Prompt: Return the data below in full and exactly, except that the pictures are dropped.

Supplied entries:
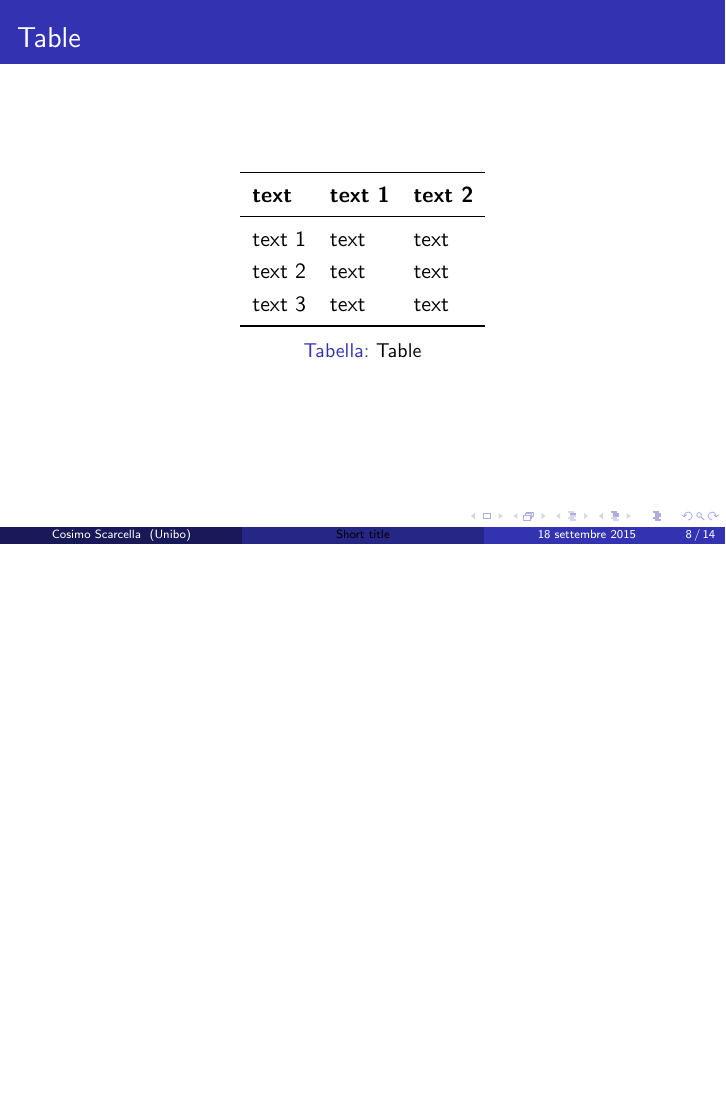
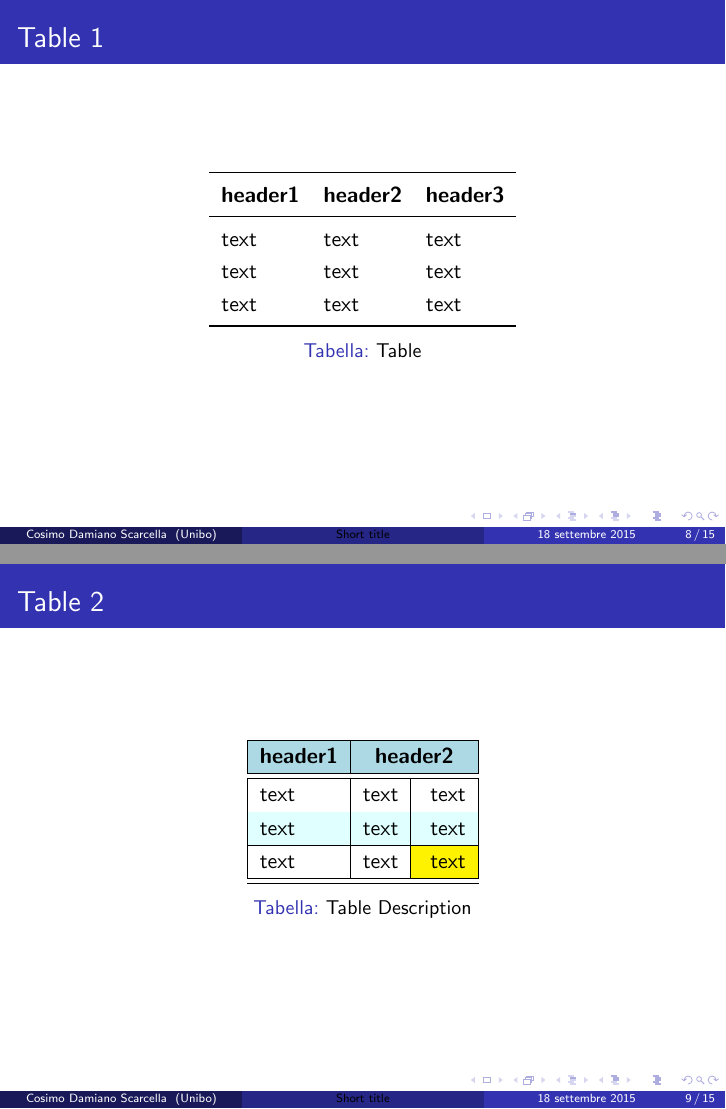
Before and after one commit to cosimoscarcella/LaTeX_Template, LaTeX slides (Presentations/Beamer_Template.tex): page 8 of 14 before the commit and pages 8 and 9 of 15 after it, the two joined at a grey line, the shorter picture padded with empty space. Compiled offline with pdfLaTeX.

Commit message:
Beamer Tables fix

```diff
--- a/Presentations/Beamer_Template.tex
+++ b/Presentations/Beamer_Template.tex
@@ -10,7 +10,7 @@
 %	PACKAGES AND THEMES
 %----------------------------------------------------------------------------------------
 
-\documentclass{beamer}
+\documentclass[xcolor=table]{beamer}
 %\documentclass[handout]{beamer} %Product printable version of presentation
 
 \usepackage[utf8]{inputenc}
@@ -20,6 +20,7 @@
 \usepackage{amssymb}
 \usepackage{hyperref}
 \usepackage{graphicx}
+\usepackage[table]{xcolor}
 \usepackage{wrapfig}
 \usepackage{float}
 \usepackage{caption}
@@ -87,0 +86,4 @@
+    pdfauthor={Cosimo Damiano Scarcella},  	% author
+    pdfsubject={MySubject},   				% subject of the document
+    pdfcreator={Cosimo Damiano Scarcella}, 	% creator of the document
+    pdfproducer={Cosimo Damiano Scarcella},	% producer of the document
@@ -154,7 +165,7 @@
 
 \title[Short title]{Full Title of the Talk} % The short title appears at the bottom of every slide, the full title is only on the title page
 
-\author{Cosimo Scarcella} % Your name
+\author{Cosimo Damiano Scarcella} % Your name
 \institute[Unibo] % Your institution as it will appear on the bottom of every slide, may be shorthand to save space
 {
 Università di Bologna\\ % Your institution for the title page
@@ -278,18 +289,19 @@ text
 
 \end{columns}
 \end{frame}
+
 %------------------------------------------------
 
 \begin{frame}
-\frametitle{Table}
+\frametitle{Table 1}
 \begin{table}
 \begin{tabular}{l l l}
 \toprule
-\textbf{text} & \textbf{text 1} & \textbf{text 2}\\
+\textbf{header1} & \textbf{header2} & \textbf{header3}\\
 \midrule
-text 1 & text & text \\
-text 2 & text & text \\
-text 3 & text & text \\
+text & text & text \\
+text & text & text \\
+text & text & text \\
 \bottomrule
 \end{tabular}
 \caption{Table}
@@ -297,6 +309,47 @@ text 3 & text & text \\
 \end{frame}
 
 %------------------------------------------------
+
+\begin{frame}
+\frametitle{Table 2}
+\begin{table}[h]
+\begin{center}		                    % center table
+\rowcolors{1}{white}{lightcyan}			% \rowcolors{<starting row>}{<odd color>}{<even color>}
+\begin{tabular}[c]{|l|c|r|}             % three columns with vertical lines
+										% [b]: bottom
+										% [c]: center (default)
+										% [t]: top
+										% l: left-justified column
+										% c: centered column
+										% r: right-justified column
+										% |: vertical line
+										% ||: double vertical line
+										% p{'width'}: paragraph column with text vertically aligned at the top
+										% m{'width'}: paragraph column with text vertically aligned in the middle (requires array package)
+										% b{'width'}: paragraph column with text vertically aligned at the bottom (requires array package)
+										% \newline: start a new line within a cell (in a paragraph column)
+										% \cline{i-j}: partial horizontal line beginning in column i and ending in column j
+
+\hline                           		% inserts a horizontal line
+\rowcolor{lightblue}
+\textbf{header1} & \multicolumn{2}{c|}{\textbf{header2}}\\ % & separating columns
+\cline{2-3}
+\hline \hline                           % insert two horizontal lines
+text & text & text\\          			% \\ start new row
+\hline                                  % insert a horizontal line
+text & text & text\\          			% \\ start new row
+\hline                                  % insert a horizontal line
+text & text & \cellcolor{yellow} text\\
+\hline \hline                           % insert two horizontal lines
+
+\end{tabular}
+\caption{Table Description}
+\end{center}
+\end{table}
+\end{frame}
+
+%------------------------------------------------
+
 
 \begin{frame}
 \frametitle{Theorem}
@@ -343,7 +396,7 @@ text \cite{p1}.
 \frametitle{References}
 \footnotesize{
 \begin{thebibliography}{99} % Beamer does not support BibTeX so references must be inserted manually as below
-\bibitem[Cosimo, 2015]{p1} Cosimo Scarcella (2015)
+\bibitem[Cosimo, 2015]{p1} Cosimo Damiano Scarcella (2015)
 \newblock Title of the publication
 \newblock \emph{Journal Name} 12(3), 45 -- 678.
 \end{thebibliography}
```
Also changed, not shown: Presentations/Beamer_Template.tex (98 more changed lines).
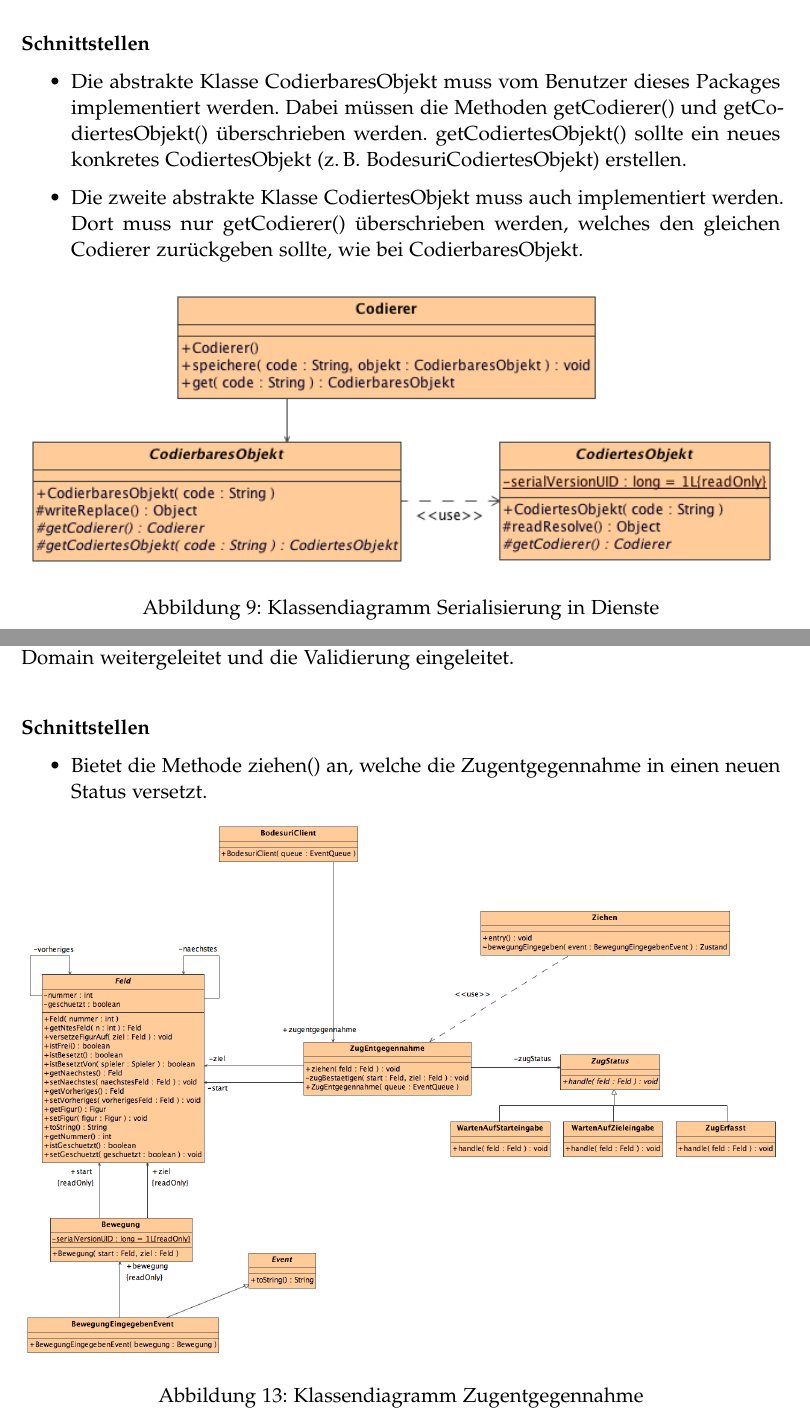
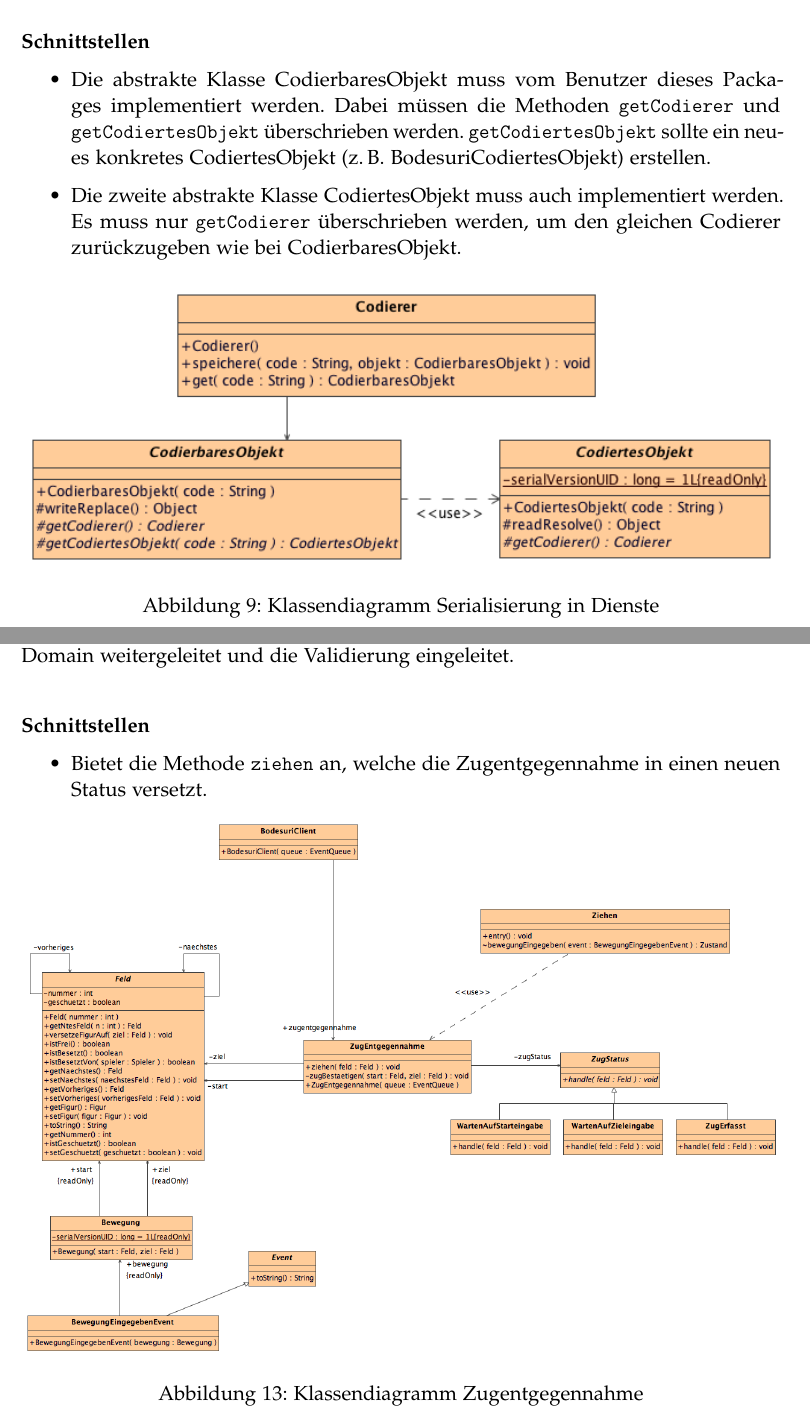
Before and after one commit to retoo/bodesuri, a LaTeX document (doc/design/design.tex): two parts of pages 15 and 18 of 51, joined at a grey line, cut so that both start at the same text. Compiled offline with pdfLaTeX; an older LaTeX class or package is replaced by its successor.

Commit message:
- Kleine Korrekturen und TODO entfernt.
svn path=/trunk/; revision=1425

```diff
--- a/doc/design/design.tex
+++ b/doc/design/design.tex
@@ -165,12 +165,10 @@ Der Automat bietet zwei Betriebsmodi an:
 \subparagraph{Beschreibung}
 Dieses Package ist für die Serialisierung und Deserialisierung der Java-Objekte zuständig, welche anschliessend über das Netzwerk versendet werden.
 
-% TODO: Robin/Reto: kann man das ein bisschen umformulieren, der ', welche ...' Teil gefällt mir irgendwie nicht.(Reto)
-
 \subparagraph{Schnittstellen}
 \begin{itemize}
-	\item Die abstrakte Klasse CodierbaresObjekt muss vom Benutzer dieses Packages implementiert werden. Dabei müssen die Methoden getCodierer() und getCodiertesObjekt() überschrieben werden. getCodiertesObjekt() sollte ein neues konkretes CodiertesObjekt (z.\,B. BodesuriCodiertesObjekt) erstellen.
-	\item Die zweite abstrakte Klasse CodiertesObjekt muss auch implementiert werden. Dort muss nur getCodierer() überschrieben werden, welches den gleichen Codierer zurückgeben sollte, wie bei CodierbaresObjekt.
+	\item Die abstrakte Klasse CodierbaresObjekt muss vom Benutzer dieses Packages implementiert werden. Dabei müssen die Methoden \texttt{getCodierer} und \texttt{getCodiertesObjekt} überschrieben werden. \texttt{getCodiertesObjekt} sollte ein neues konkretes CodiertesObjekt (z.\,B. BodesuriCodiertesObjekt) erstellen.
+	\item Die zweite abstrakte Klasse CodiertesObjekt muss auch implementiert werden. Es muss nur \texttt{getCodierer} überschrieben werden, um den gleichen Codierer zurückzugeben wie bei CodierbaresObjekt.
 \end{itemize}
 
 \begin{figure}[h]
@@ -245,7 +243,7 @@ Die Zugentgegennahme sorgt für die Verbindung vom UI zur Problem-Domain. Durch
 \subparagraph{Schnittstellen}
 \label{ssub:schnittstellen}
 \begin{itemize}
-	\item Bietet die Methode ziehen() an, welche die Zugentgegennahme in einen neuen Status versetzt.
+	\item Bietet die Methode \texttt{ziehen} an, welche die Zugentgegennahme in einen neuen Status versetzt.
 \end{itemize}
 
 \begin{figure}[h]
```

Output for this task:
Before and after one commit to cosimoscarcella/LaTeX_Template, LaTeX slides (Presentations/Beamer_Template.tex): page 8 of 14 before the commit and pages 8 and 9 of 15 after it, the two joined at a grey line, the shorter picture padded with empty space. Compiled offline with pdfLaTeX.

Commit message:
Beamer Tables fix

```diff
--- a/Presentations/Beamer_Template.tex
+++ b/Presentations/Beamer_Template.tex
@@ -10,7 +10,7 @@
 %	PACKAGES AND THEMES
 %----------------------------------------------------------------------------------------
 
-\documentclass{beamer}
+\documentclass[xcolor=table]{beamer}
 %\documentclass[handout]{beamer} %Product printable version of presentation
 
 \usepackage[utf8]{inputenc}
@@ -20,6 +20,7 @@
 \usepackage{amssymb}
 \usepackage{hyperref}
 \usepackage{graphicx}
+\usepackage[table]{xcolor}
 \usepackage{wrapfig}
 \usepackage{float}
 \usepackage{caption}
@@ -87,0 +86,4 @@
+    pdfauthor={Cosimo Damiano Scarcella},  	% author
+    pdfsubject={MySubject},   				% subject of the document
+    pdfcreator={Cosimo Damiano Scarcella}, 	% creator of the document
+    pdfproducer={Cosimo Damiano Scarcella},	% producer of the document
@@ -154,7 +165,7 @@
 
 \title[Short title]{Full Title of the Talk} % The short title appears at the bottom of every slide, the full title is only on the title page
 
-\author{Cosimo Scarcella} % Your name
+\author{Cosimo Damiano Scarcella} % Your name
 \institute[Unibo] % Your institution as it will appear on the bottom of every slide, may be shorthand to save space
 {
 Università di Bologna\\ % Your institution for the title page
@@ -278,18 +289,19 @@ text
 
 \end{columns}
 \end{frame}
+
 %------------------------------------------------
 
 \begin{frame}
-\frametitle{Table}
+\frametitle{Table 1}
 \begin{table}
 \begin{tabular}{l l l}
 \toprule
-\textbf{text} & \textbf{text 1} & \textbf{text 2}\\
+\textbf{header1} & \textbf{header2} & \textbf{header3}\\
 \midrule
-text 1 & text & text \\
-text 2 & text & text \\
-text 3 & text & text \\
+text & text & text \\
+text & text & text \\
+text & text & text \\
 \bottomrule
 \end{tabular}
 \caption{Table}
@@ -297,6 +309,47 @@ text 3 & text & text \\
 \end{frame}
 
 %------------------------------------------------
+
+\begin{frame}
+\frametitle{Table 2}
+\begin{table}[h]
+\begin{center}		                    % center table
+\rowcolors{1}{white}{lightcyan}			% \rowcolors{<starting row>}{<odd color>}{<even color>}
+\begin{tabular}[c]{|l|c|r|}             % three columns with vertical lines
+										% [b]: bottom
+										% [c]: center (default)
+										% [t]: top
+										% l: left-justified column
+										% c: centered column
+										% r: right-justified column
+										% |: vertical line
+										% ||: double vertical line
+										% p{'width'}: paragraph column with text vertically aligned at the top
+										% m{'width'}: paragraph column with text vertically aligned in the middle (requires array package)
+										% b{'width'}: paragraph column with text vertically aligned at the bottom (requires array package)
+										% \newline: start a new line within a cell (in a paragraph column)
+										% \cline{i-j}: partial horizontal line beginning in column i and ending in column j
+
+\hline                           		% inserts a horizontal line
+\rowcolor{lightblue}
+\textbf{header1} & \multicolumn{2}{c|}{\textbf{header2}}\\ % & separating columns
+\cline{2-3}
+\hline \hline                           % insert two horizontal lines
+text & text & text\\          			% \\ start new row
+\hline                                  % insert a horizontal line
+text & text & text\\          			% \\ start new row
+\hline                                  % insert a horizontal line
+text & text & \cellcolor{yellow} text\\
+\hline \hline                           % insert two horizontal lines
+
+\end{tabular}
+\caption{Table Description}
+\end{center}
+\end{table}
+\end{frame}
+
+%------------------------------------------------
+
 
 \begin{frame}
 \frametitle{Theorem}
@@ -343,7 +396,7 @@ text \cite{p1}.
 \frametitle{References}
 \footnotesize{
 \begin{thebibliography}{99} % Beamer does not support BibTeX so references must be inserted manually as below
-\bibitem[Cosimo, 2015]{p1} Cosimo Scarcella (2015)
+\bibitem[Cosimo, 2015]{p1} Cosimo Damiano Scarcella (2015)
 \newblock Title of the publication
 \newblock \emph{Journal Name} 12(3), 45 -- 678.
 \end{thebibliography}
```
Also changed, not shown: Presentations/Beamer_Template.tex (98 more changed lines).
Before and after one commit to retoo/bodesuri, a LaTeX document (doc/design/design.tex): two parts of pages 15 and 18 of 51, joined at a grey line, cut so that both start at the same text. Compiled offline with pdfLaTeX; an older LaTeX class or package is replaced by its successor.

Commit message:
- Kleine Korrekturen und TODO entfernt.
svn path=/trunk/; revision=1425

```diff
--- a/doc/design/design.tex
+++ b/doc/design/design.tex
@@ -165,12 +165,10 @@ Der Automat bietet zwei Betriebsmodi an:
 \subparagraph{Beschreibung}
 Dieses Package ist für die Serialisierung und Deserialisierung der Java-Objekte zuständig, welche anschliessend über das Netzwerk versendet werden.
 
-% TODO: Robin/Reto: kann man das ein bisschen umformulieren, der ', welche ...' Teil gefällt mir irgendwie nicht.(Reto)
-
 \subparagraph{Schnittstellen}
 \begin{itemize}
-	\item Die abstrakte Klasse CodierbaresObjekt muss vom Benutzer dieses Packages implementiert werden. Dabei müssen die Methoden getCodierer() und getCodiertesObjekt() überschrieben werden. getCodiertesObjekt() sollte ein neues konkretes CodiertesObjekt (z.\,B. BodesuriCodiertesObjekt) erstellen.
-	\item Die zweite abstrakte Klasse CodiertesObjekt muss auch implementiert werden. Dort muss nur getCodierer() überschrieben werden, welches den gleichen Codierer zurückgeben sollte, wie bei CodierbaresObjekt.
+	\item Die abstrakte Klasse CodierbaresObjekt muss vom Benutzer dieses Packages implementiert werden. Dabei müssen die Methoden \texttt{getCodierer} und \texttt{getCodiertesObjekt} überschrieben werden. \texttt{getCodiertesObjekt} sollte ein neues konkretes CodiertesObjekt (z.\,B. BodesuriCodiertesObjekt) erstellen.
+	\item Die zweite abstrakte Klasse CodiertesObjekt muss auch implementiert werden. Es muss nur \texttt{getCodierer} überschrieben werden, um den gleichen Codierer zurückzugeben wie bei CodierbaresObjekt.
 \end{itemize}
 
 \begin{figure}[h]
@@ -245,7 +243,7 @@ Die Zugentgegennahme sorgt für die Verbindung vom UI zur Problem-Domain. Durch
 \subparagraph{Schnittstellen}
 \label{ssub:schnittstellen}
 \begin{itemize}
-	\item Bietet die Methode ziehen() an, welche die Zugentgegennahme in einen neuen Status versetzt.
+	\item Bietet die Methode \texttt{ziehen} an, welche die Zugentgegennahme in einen neuen Status versetzt.
 \end{itemize}
 
 \begin{figure}[h]
```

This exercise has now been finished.